▶ **RECORDS FOR THIS EXERCISE**
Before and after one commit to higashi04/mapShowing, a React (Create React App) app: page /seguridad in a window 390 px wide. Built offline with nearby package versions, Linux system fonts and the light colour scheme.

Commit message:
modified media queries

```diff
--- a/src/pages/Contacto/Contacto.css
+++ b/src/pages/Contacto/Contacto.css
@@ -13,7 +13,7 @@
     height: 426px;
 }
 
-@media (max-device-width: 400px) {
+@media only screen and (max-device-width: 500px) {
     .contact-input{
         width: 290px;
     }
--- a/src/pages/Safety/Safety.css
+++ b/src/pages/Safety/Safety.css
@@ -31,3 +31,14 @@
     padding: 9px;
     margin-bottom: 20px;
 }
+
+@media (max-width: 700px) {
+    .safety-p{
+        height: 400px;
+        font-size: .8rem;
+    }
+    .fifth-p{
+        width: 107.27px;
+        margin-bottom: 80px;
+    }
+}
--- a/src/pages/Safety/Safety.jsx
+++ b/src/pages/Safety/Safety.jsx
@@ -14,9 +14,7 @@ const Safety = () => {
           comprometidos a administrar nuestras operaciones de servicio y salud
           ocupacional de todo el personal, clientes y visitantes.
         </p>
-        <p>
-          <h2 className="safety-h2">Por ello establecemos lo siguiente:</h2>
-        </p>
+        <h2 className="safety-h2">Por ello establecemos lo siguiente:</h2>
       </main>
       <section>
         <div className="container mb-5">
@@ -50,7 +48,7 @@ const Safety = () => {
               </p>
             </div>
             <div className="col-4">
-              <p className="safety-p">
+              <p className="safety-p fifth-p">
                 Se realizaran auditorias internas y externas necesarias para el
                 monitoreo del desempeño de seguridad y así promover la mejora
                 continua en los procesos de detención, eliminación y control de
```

...

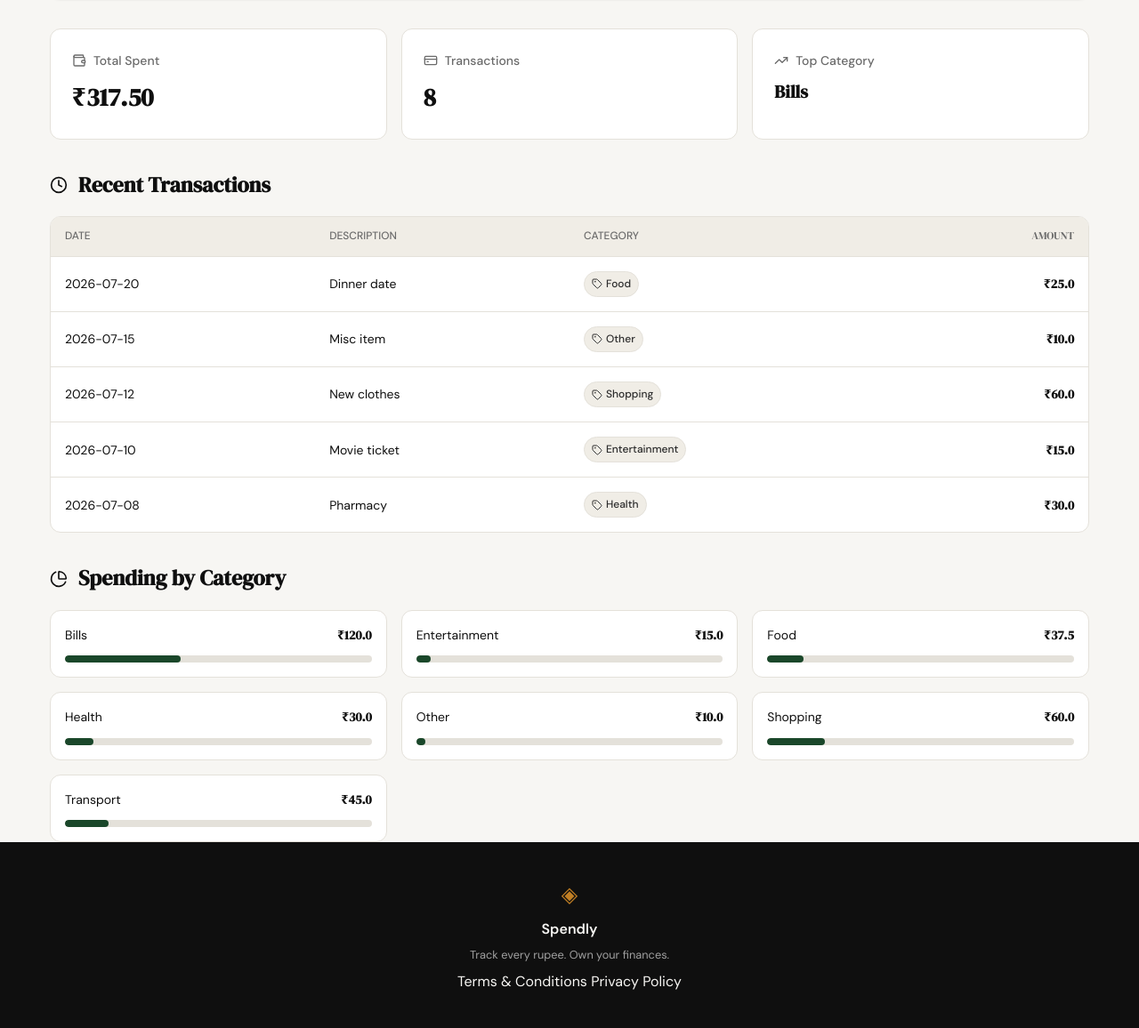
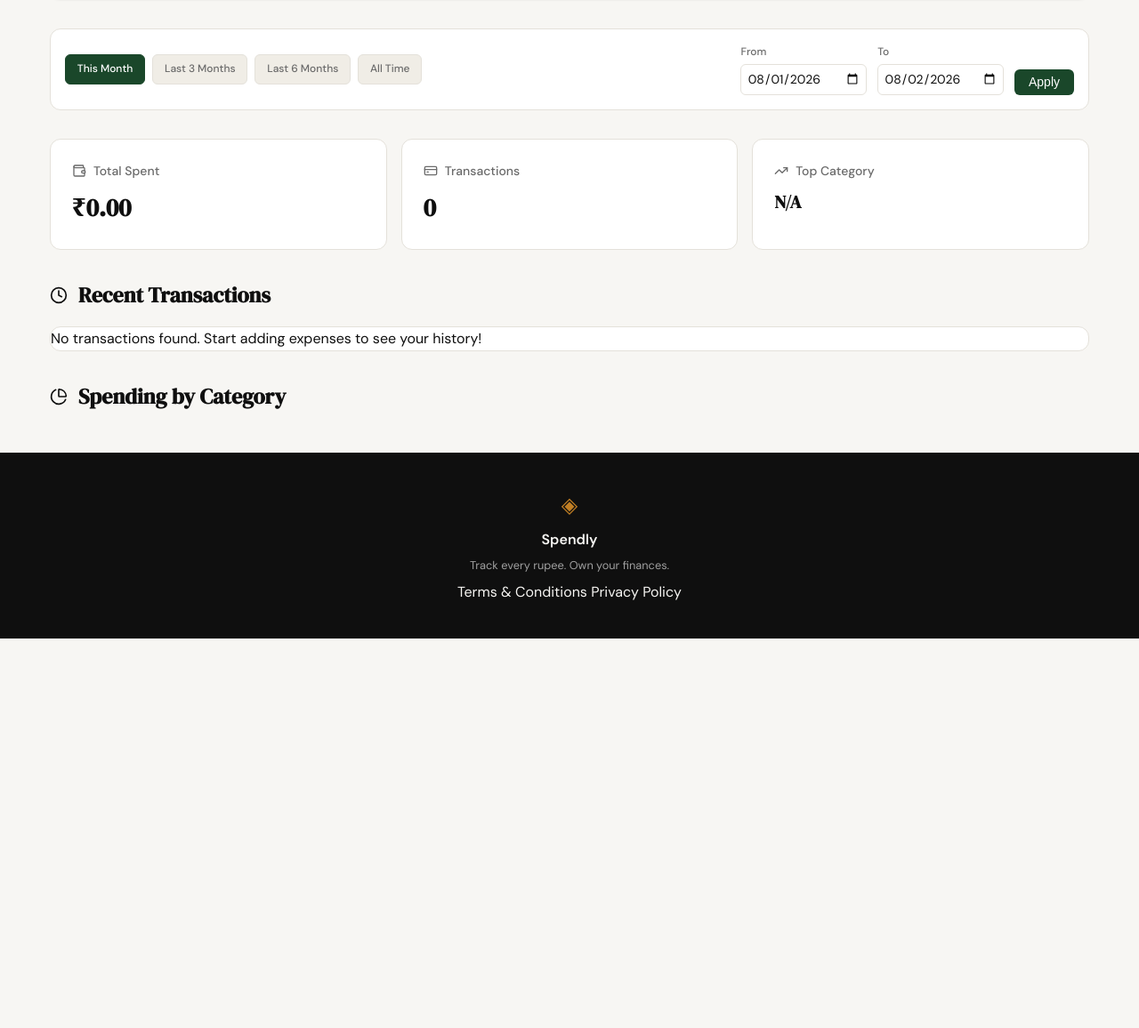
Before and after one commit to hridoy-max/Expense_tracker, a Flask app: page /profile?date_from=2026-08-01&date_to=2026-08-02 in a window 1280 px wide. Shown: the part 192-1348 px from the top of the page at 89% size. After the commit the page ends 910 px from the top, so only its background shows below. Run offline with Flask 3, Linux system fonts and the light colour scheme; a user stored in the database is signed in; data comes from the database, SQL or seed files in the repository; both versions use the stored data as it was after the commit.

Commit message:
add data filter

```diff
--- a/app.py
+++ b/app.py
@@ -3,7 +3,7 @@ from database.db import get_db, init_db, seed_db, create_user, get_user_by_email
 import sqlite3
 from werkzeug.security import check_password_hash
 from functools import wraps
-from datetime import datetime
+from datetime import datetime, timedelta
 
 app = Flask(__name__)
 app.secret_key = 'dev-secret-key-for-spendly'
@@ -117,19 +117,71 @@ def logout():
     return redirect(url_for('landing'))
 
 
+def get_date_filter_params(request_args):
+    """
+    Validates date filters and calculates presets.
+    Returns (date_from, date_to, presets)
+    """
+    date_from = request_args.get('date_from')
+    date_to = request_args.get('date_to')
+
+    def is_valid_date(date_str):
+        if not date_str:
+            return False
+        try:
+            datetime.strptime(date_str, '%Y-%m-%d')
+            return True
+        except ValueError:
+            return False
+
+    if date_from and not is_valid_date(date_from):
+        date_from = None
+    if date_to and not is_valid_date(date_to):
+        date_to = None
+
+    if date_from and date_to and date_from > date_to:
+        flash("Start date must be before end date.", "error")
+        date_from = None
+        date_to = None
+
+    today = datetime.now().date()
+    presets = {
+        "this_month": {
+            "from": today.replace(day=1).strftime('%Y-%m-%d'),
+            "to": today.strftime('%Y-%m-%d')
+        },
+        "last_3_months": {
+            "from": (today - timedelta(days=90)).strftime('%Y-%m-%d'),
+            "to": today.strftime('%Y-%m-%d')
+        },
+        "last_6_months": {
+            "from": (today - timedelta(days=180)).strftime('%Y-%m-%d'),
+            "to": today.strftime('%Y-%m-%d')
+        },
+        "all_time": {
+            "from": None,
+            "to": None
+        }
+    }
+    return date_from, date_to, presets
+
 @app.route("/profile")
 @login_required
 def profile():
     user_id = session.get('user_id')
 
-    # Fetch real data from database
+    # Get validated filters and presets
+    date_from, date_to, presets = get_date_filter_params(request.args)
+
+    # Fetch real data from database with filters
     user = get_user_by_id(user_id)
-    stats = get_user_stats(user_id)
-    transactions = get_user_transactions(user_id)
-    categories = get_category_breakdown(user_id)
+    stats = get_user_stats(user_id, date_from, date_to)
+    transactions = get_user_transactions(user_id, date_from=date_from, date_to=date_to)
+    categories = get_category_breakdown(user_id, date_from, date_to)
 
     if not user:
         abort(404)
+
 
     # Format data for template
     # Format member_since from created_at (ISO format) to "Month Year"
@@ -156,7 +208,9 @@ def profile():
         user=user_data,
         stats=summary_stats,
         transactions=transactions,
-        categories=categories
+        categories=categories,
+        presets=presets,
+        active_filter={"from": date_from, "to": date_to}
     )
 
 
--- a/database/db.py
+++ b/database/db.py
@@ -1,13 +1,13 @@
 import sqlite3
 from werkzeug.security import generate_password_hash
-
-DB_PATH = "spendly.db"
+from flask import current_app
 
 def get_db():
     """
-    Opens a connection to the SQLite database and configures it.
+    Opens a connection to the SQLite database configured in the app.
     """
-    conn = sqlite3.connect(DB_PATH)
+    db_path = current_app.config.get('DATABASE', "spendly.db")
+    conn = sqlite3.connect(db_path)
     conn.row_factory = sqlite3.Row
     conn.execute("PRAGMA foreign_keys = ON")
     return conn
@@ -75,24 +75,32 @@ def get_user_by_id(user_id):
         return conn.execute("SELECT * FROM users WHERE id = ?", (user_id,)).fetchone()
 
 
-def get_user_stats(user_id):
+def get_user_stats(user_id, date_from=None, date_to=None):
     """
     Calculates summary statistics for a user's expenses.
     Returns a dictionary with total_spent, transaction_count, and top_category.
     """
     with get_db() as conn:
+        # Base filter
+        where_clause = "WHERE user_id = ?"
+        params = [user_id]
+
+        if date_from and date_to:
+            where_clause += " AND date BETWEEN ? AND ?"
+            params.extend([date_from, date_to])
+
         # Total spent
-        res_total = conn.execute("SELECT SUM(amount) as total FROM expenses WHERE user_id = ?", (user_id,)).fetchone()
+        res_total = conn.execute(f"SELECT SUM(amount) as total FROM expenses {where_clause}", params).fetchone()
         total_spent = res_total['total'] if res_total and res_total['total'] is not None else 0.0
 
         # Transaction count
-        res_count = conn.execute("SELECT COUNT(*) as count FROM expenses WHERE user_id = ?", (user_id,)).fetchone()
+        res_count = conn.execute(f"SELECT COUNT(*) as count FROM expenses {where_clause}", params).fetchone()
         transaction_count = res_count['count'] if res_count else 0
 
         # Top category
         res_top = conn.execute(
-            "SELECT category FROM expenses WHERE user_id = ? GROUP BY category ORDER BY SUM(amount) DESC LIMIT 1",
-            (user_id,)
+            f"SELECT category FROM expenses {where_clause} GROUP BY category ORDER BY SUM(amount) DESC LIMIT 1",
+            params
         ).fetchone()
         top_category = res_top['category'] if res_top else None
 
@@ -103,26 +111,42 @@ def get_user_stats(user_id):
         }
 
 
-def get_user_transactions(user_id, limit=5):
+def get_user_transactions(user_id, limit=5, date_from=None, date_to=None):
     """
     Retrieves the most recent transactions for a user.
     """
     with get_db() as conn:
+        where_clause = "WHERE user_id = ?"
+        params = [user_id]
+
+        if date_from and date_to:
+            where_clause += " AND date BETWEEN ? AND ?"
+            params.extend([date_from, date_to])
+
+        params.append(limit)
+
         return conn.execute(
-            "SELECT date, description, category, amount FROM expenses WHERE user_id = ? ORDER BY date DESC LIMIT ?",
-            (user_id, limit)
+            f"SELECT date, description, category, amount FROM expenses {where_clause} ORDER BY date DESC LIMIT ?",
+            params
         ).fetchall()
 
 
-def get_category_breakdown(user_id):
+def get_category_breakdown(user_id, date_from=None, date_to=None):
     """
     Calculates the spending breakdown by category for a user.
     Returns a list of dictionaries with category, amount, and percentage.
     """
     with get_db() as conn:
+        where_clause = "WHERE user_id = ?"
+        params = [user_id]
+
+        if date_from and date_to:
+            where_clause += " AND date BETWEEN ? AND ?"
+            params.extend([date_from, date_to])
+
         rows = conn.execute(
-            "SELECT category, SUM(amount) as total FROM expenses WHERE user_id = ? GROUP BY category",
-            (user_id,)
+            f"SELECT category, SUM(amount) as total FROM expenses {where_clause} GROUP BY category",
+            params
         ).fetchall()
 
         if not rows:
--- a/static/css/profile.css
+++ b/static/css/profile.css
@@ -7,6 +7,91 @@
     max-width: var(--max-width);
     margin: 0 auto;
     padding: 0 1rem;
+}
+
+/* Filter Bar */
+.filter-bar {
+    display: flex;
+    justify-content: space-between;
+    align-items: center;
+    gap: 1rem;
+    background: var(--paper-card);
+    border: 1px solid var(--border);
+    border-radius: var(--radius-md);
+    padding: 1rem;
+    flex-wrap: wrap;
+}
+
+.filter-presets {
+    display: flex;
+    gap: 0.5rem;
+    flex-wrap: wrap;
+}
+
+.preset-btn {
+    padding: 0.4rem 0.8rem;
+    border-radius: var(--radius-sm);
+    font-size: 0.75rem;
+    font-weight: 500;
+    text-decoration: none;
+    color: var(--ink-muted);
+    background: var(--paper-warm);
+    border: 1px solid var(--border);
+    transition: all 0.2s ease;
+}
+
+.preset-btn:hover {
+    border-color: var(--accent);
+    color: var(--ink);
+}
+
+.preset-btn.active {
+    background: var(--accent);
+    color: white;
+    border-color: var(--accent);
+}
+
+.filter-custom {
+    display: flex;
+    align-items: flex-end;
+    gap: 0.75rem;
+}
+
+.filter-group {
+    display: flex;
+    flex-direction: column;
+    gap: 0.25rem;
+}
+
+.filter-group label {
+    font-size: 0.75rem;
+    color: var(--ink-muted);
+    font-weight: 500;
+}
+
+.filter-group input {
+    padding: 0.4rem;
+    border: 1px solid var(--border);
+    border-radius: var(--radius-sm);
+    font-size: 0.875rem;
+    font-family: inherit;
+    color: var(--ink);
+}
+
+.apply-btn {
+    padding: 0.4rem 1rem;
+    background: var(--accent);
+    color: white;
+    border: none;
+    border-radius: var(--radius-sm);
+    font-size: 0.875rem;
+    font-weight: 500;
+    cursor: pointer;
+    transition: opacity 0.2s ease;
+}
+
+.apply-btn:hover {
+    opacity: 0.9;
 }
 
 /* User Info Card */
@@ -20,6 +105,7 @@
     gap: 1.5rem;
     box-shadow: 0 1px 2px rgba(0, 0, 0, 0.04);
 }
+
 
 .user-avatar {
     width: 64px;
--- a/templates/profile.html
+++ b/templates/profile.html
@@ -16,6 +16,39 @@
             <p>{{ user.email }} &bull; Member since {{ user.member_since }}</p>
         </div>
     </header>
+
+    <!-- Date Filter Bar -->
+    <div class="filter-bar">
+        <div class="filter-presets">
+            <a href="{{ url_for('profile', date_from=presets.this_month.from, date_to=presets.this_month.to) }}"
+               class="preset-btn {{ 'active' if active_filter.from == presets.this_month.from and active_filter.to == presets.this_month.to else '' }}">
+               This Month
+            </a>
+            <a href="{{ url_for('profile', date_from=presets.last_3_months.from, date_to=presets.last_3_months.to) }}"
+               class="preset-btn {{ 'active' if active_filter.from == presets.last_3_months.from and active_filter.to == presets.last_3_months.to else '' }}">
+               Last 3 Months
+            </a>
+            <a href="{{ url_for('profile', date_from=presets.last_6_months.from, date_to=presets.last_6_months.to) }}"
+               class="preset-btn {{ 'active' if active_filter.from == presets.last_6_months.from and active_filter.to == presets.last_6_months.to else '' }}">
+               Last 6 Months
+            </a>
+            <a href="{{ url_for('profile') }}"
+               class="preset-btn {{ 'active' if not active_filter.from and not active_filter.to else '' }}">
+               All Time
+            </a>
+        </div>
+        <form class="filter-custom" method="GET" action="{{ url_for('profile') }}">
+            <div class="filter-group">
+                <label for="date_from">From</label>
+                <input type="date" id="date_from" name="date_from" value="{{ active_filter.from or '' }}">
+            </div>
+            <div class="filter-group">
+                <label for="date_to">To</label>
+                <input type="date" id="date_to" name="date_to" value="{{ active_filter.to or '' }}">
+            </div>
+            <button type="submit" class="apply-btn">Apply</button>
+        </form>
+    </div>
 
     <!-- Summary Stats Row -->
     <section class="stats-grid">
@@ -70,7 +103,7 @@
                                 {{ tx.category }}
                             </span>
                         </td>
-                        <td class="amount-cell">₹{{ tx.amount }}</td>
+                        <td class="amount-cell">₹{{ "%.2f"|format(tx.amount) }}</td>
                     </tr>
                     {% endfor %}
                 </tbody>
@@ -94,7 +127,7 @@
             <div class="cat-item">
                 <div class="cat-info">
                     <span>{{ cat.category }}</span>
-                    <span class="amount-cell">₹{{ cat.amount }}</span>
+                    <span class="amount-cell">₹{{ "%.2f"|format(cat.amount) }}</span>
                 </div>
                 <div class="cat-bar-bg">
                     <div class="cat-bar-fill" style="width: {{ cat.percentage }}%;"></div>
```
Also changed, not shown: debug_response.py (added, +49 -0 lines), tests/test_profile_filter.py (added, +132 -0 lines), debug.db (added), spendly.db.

▶ **EXERCISE AIM**
Give the tally of lines in the listing above that contain the string "else", with nothing besides it.

▶ **SOLUTION**
7